A Common Vision for Finance

May 8, 2019

Mundipharma CFO Arnaud Breakout talks about how he has seen the CFO role evolve over his 20-plus years in the life sciences industry.

Arnaud Breabout joined Mundipharma (Cambridge, UK) as CFO in October 2018, after 16 years with GlaxoSmithKline (GSK), where his roles included VP & CFO of Global Functions and Investments, VP & CFO GSK Pharma Pipeline, and VP Finance and CFO of GSK Biopharmaceuticals. Prior to that, he served as European Business Planning Director Procter & Gamble, and in Audit Manager positions at Bristol-Myers Squibb and PwC.

Pharm Exec caught up with Breabout to talk about what prompted his move to Mundipharma, a global network of independent associated companies operating in over 120 countries with more than 8500 people, and about how he has seen the CFO role evolve over his 20-plus years in the life sciences industry.

Pharm Exec: What prompted to the move to Mundipharma after your long tenure at GSK?

Arnaud Breabout: Mundipharma is a very entrepreneurial company. It’s got a history of growth and agility and that’s exactly what attracted me to the company.

I was extremely fortunate at GSK to have had a wide range of finance roles across commercial, R&D and manufacturing before  moving to the corporate centre as CFO of Global Functions and Investments. I really got my teeth into all aspects of the business.

But operating in an organization of GSK’s size can limit one’s ability as a leader to impact the business in a direct and immediate way. I relish the opportunity that my role at MundiPharma gives me to define and lead the finance agenda across the complete organization and not just influence pieces of it.

A CFO report by McKinsey characterized four CFO profiles: the finance expert, the generalist, the performance leader, and the growth champion. How does your role at reflect one or more (or all) of these?

I probably play in all of those quadrants to a certain extent. I would define myself as a hybrid, a rather ambidextrous CFO, who combines Big Pharma capabilities with an entrepreneurial spirit. I have a talent for building the strong processes and systems necessary for any Finance function to work with efficiency and at scale, but everything I do is always undertaken with the intention of finding and turbocharging the grow engines of any business.

What were your priorities upon joining Mundipharma as CFO?

Mundipharma is a network of independent associated companies and every company has historically had their own CFO and finance group.

The real opportunity now is to establish a common central vision for Finance and create a shared and robust financial architecture that delivers value and drives strategic performance by being a source of insight as well as information to the key decision makers in the business. That’s what Finance being a true partner to the business boils down to for me.

We’ve made phenomenal progress towards that goal in a short space of time. Much of the credit for this goes to the clear mandate for change I was given and to the talent, energy and goodwill I have been afforded by my new finance colleagues across the network. Their contribution epitomizes a ‘can do’ attitude which has made our journey fast but really enjoyable too. 

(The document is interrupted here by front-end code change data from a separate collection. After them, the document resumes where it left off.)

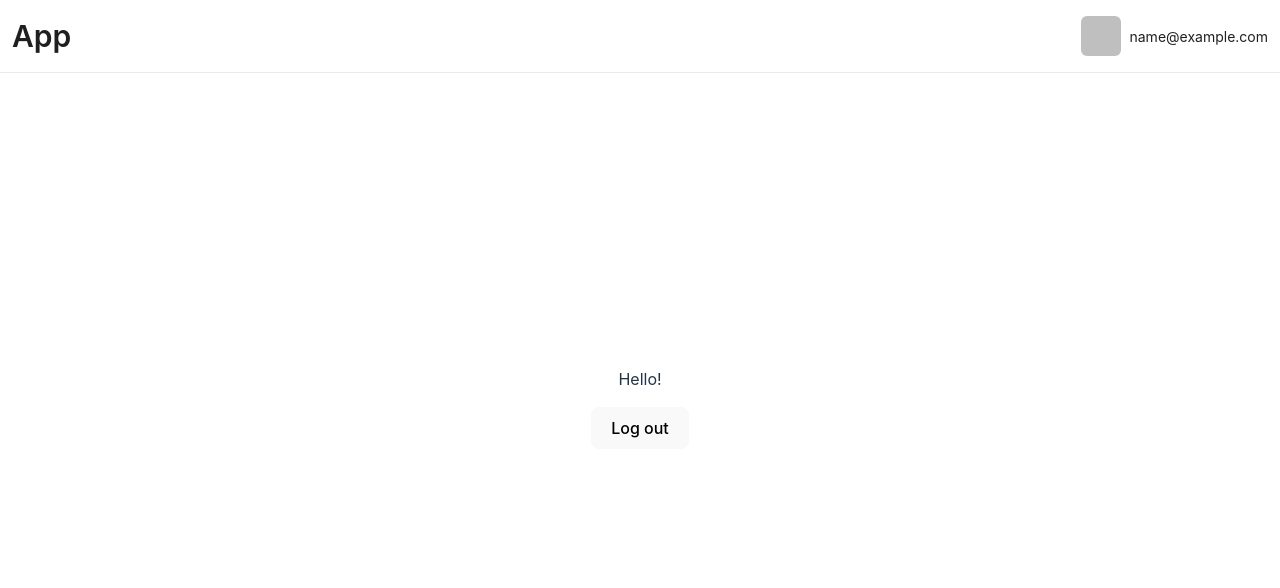
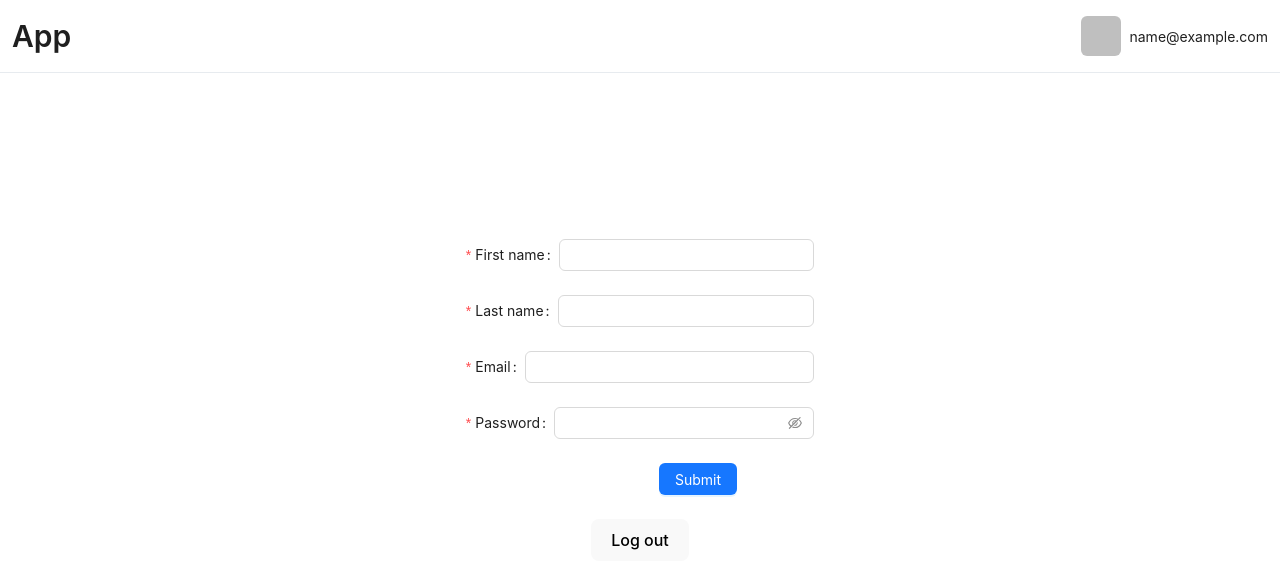
Before and after one commit to KnownAimZ/geo-sharing, a React (Vite) app in the folder frontend/: page / in a window 1280 px wide. Shown: the top 588 px of the page. Built offline with nearby package versions, Linux system fonts and the light colour scheme; no server answers; sample sign-in values are in the browser's storage; the HTML template or start-up script is replaced by a standard one.

Commit message:
Added update profile logic

```diff
--- a/frontend/src/App.tsx
+++ b/frontend/src/App.tsx
@@ -6,6 +6,7 @@ import { createBrowserRouter, RouterProvider } from "react-router-dom";
 import { Register } from "./feature/auth/register";
 import { Profile } from "./feature/profile/profile";
 import { Topbar } from "./feature/profile/topbar";
+import { Geotag } from "./feature/geotag/geotag";
 
 const router = createBrowserRouter([
   {
@@ -13,6 +14,7 @@ const router = createBrowserRouter([
     element: (
       <>
         <Topbar />
+        <Geotag />
         <Profile />
         <Logout />
       </>
--- a/frontend/src/feature/auth/login.tsx
+++ b/frontend/src/feature/auth/login.tsx
@@ -1,12 +1,15 @@
-import { Form, Input, Button } from "antd";
+import { Form, Input, Button, notification } from "antd";
 import { UserOutlined, LockOutlined } from "@ant-design/icons";
-import { axiosInstance, Response, setToken } from "../../api";
+import {
+  axiosInstance,
+  handleApiFormError,
+  setToken,
+} from "../../api";
 import { setUser, User } from "./authSlice";
 import { useAppDispatch, useAppSelector } from "../../hooks";
 import React, { useEffect } from "react";
 import { Link, useNavigate } from "react-router-dom";
 import { useForm } from "antd/es/form/Form";
-import axios from "axios";
 
 type TLogin = {
   email: string;
@@ -27,15 +30,8 @@ export const Login = () => {
     }
   }, [user]);
 
-  const onFinish = async (values: TLogin) => {
+  const loginUser = async (values: TLogin) => {
     const { data } = await axiosInstance.post("/users/login", values);
-    // const data = {
-    //   token: "123sfadxzxcc",
-    //   first_name: "Nikita",
-    //   last_name: "Bokii",
-    //   email: "nikita.bokiy2001@gmail.com",
-    //   user_id: 1,
-    // };
 
     if (!data) {
       return;
@@ -51,6 +47,13 @@ export const Login = () => {
 
     setToken(token);
     dispatch(setUser(user));
+    notification.success({
+      message: `Welcome back, ${user.first_name} ${user.last_name}!`,
+    });
+  };
+
+  const onFinish = async (values: any) => {
+    handleApiFormError(() => loginUser(values), form);
   };
 
   return (
--- a/frontend/src/feature/auth/register.tsx
+++ b/frontend/src/feature/auth/register.tsx
@@ -1,4 +1,4 @@
-import { Button, Form, Input } from "antd";
+import { Button, Form, Input, notification } from "antd";
 import { axiosInstance, handleApiFormError, setToken } from "../../api";
 import React, { useEffect } from "react";
 import { Link, useNavigate } from "react-router-dom";
@@ -38,6 +38,9 @@ export const Register = () => {
 
     setToken(token);
     dispatch(setUser(user));
+    notification.success({
+      message: `Welcome, ${user.first_name} ${user.last_name}!`,
+    });
   };
 
   const onFinish = async (values: TRegister) => {
--- /dev/null
+++ b/frontend/src/feature/geotag/geotag.tsx
@@ -0,0 +1,15 @@
+import { useEffect } from "react";
+import { axiosInstance } from "../../api";
+
+export const Geotag = () => {
+  const loadGeotags = async () => {
+    const { data } = await axiosInstance.get("/users/geotags");
+    console.log(data);
+  };
+
+  useEffect(() => {
+    loadGeotags();
+  }, []);
+
+  return <></>;
+};
--- a/frontend/src/feature/profile/profile.tsx
+++ b/frontend/src/feature/profile/profile.tsx
@@ -1,10 +1,39 @@
+import { Button, Form, Input, notification } from "antd";
 import React, { useEffect } from "react";
-import { axiosInstance } from "../../api";
+import { axiosInstance, handleApiFormError } from "../../api";
+import { useAppDispatch } from "../../hooks";
+import { setUser, User } from "../auth/authSlice";
+const { useForm } = Form;
 
 export const Profile = () => {
+  const [form] = useForm();
+  const dispatch = useAppDispatch();
+
   const loadProfile = async () => {
     const { data } = await axiosInstance.get("/users/profile");
-    console.log(data);
+    form.setFieldsValue(data);
+  };
+
+  const updateProfile = async (_data: any) => {
+    const { data } = await axiosInstance.put("/users/update-profile", _data);
+    if (!data) {
+      return;
+    }
+
+    const user: User = {
+      email: data.email,
+      first_name: data.first_name,
+      last_name: data.last_name,
+      user_id: data.user_id,
+    };
+
+    dispatch(setUser(user));
+    form.setFieldsValue(data);
+    notification.success({ message: "Profile updated!" });
+  };
+
+  const onFinish = async (values: any) => {
+    handleApiFormError(() => updateProfile(values), form);
   };
 
   useEffect(() => {
@@ -12,8 +41,53 @@ export const Profile = () => {
   }, []);
 
   return (
-    <>
-      <p>Hello!</p>
-    </>
+    <Form
+      name="basic"
+      initialValues={{ remember: true }}
+      onFinish={onFinish}
+      autoComplete="off"
+      form={form}
+    >
+      <Form.Item
+        label="First name"
+        name="first_name"
+        rules={[{ required: true, message: "Please input your username!" }]}
+      >
+        <Input />
+      </Form.Item>
+
+      <Form.Item
+        label="Last name"
+        name="last_name"
+        rules={[{ required: true, message: "Please input your username!" }]}
+      >
+        <Input />
+      </Form.Item>
+
+      <Form.Item
+        label="Email"
+        name="email"
+        rules={[
+          { type: "email", message: "Plese enter valid email" },
+          { required: true, message: "Please input your username!" },
+        ]}
+      >
+        <Input />
+      </Form.Item>
+
+      <Form.Item
+        label="Password"
+        name="password"
+        rules={[{ required: true, message: "Please input your password!" }]}
+      >
+        <Input.Password />
+      </Form.Item>
+
+      <Form.Item wrapperCol={{ offset: 8, span: 16 }}>
+        <Button type="primary" htmlType="submit">
+          Submit
+        </Button>
+      </Form.Item>
+    </Form>
   );
 };
```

I am ambitious for what Finance can bring to MundiPharma. That starts with putting into place the right systems, enabling processes and the right finance architecture to support that vision. I’m very focused on the fact that finance is perceived as a driver of the strategy and delivers value to the business. A key part of that involves developing internal talent and bringing in talent from the outside.

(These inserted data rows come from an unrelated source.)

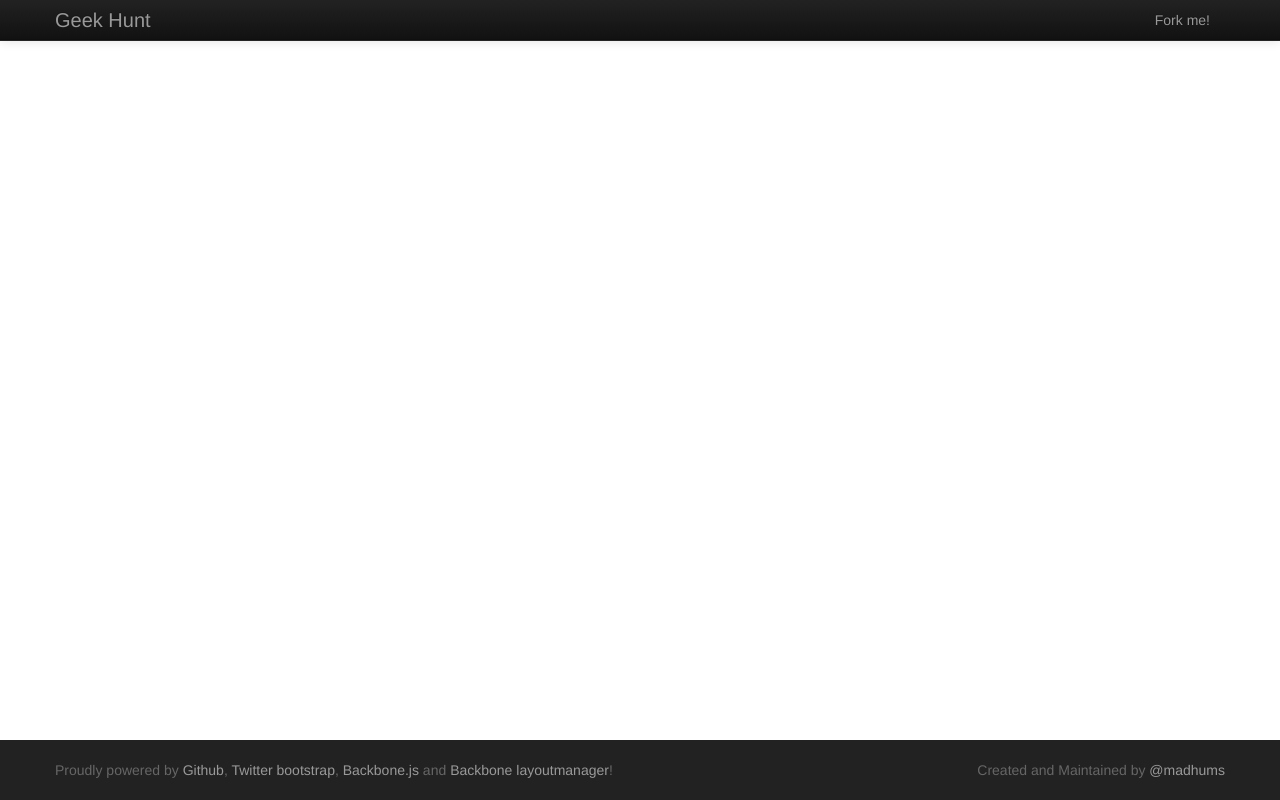
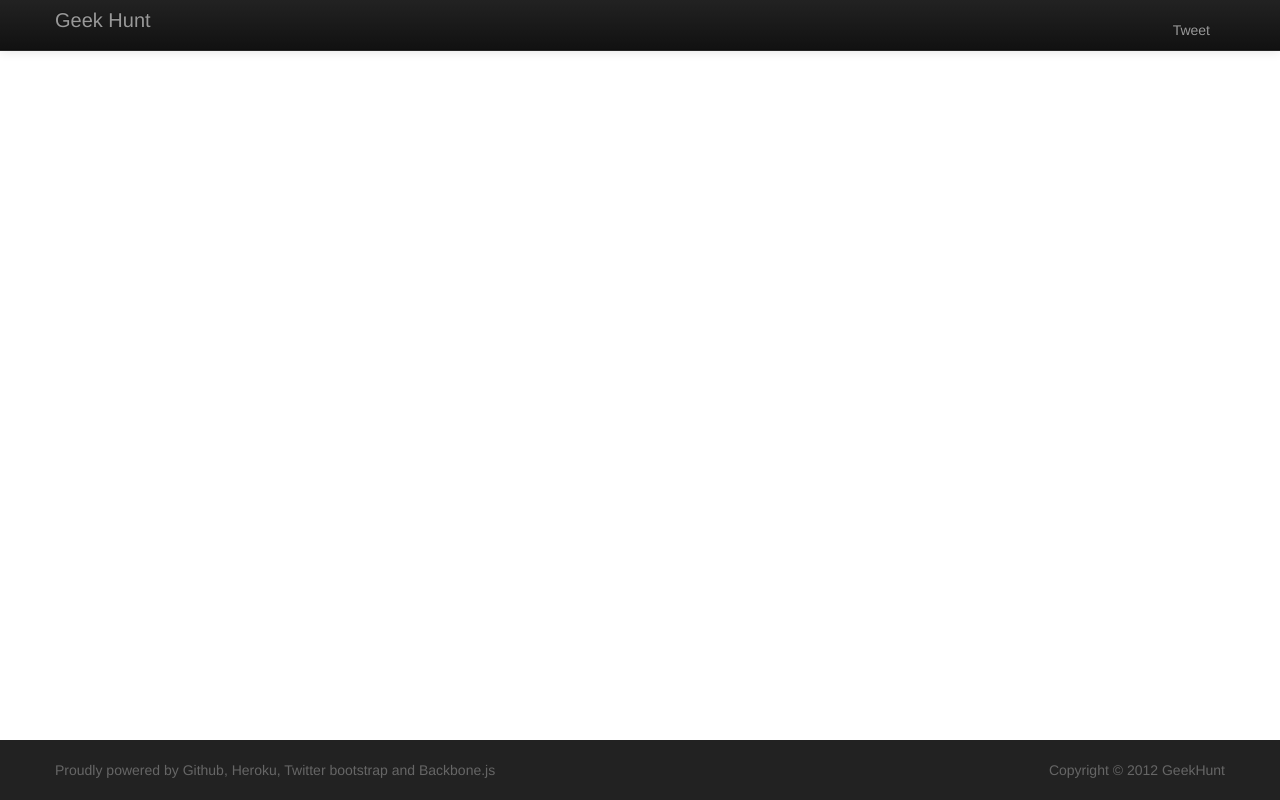
Before and after one commit to madhums/geekhunt, a website: page index.html in a window 1280 px wide. Drawn offline with Linux system fonts and the light colour scheme.

Commit message:
tweet button and others

```diff
--- a/index.html
+++ b/index.html
@@ -29,7 +29,10 @@
           <a class="brand" href="#">Geek Hunt</a>
           <div class="nav-collapse collapse">
             <ul class="nav pull-right">
-              <li class=""><a href="http://github.com/madhums/geek-hunt">Fork me!</a></li>
+              <li style="margin-top:10px;">
+                <a href="https://twitter.com/share" class="twitter-share-button" data-text="Checkout GeekHunt - Search for geeks on github!" data-via="madhums" data-hashtags="geekhunt">Tweet</a>
+<script>!function(d,s,id){var js,fjs=d.getElementsByTagName(s)[0];if(!d.getElementById(id)){js=d.createElement(s);js.id=id;js.src="//platform.twitter.com/widgets.js";fjs.parentNode.insertBefore(js,fjs);}}(document,"script","twitter-wjs");</script>
+              </li>
             </ul>
           </div><!--/.nav-collapse -->
         </div>
@@ -48,10 +51,10 @@
   <footer>
     <div class="container">
       <div class="pull-left">
-        Proudly powered by <a href="http://github.com">Github</a>, <a href="http://github.com/twitter/bootstrap">Twitter bootstrap</a>, <a href="http://github.com/documentcloud/backbone">Backbone.js</a> and <a href="http://github.com/tbranyen/backbone.layoutmanager">Backbone layoutmanager</a>!
+        Proudly powered by Github, Heroku, Twitter bootstrap and Backbone.js
       </div>
       <div class="pull-right">
-        Created and Maintained by <a href="http://madhums.github.com">@madhums</a>
+        Copyright &copy; 2012 GeekHunt
       </div>
     </div>
   </footer>
```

How would you say the role of life sciences CFO has changed during your time in the industry?

When I started in life sciences 20 odd years ago, in common with many industries, Finance and its leaders were typically treated as an accounting function. Today, CFOs play a significant role informing the business strategy and really driving all aspects of decision making, from pipeline investment to the commercial choices that need to be made around the organization.

The second big change is around how technology and IT agenda has expanded the remit of Finance and CFOs. The digital, data and analytics revolution and its impact on finance architecture has driven an agile and nimble mindset throughout finance, very much balancing the various roles and functions from stewardship and governance to planning and controlling, but also partnering and building on the technology agenda.

The third key change is around people and talent. In a fast-evolving world, both from a pharma market and a technological perspective, talent (finding it, growing it  and keeping it) is now central to the CFO agenda.  To adapt and win, we need a blend of people and leaders, often with very different profiles from the typical finance recruiting pools of the past.